* **WORK ITEM**
Every line holding "width" should be copied from the records below.

Extracted records:
◇ ◇ ◇ ◇
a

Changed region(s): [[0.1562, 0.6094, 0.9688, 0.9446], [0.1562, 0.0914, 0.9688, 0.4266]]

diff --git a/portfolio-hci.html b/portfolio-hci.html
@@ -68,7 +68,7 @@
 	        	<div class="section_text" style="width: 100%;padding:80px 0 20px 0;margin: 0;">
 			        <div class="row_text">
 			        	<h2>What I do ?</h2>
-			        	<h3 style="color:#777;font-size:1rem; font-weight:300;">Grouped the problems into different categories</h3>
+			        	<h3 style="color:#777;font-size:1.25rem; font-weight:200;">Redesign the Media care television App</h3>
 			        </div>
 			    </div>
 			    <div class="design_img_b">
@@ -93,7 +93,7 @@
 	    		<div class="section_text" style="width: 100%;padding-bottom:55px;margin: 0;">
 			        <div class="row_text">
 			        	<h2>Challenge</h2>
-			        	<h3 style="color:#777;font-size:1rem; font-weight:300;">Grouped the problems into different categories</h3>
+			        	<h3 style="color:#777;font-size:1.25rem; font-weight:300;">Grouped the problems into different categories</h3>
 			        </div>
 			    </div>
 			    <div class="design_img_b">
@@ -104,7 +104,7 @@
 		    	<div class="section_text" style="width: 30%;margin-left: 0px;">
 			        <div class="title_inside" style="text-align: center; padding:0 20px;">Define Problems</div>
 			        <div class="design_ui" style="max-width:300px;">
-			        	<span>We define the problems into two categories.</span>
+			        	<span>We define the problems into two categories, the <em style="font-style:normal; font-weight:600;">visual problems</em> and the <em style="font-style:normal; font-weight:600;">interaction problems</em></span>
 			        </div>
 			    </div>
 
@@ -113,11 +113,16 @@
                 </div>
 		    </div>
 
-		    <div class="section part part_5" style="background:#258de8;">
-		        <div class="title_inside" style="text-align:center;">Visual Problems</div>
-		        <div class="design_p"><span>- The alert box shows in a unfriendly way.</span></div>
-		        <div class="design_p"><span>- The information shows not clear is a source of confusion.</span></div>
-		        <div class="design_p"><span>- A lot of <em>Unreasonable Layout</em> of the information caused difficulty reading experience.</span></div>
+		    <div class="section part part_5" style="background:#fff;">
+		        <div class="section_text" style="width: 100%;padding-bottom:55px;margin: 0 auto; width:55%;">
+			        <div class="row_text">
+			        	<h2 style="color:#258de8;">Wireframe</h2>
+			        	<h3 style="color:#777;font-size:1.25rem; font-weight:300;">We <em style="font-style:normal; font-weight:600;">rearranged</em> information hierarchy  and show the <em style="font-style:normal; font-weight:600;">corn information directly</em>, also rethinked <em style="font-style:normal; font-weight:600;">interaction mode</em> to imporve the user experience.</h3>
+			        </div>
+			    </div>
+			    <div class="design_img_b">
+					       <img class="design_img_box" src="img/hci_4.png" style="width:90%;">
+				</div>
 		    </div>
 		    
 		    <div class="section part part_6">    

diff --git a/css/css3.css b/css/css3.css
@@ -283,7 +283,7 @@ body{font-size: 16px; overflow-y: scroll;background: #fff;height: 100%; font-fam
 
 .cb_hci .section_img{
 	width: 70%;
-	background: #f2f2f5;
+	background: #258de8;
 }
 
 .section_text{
◇ ◇ ◇ ◇
* **EXPECTED ANSWER**
 	        	<div class="section_text" style="width: 100%;padding:80px 0 20px 0;margin: 0;">
 	    		<div class="section_text" style="width: 100%;padding-bottom:55px;margin: 0;">
 		    	<div class="section_text" style="width: 30%;margin-left: 0px;">
 			        <div class="design_ui" style="max-width:300px;">
+		        <div class="section_text" style="width: 100%;padding-bottom:55px;margin: 0 auto; width:55%;">
+					       <img class="design_img_box" src="img/hci_4.png" style="width:90%;">
 	width: 70%;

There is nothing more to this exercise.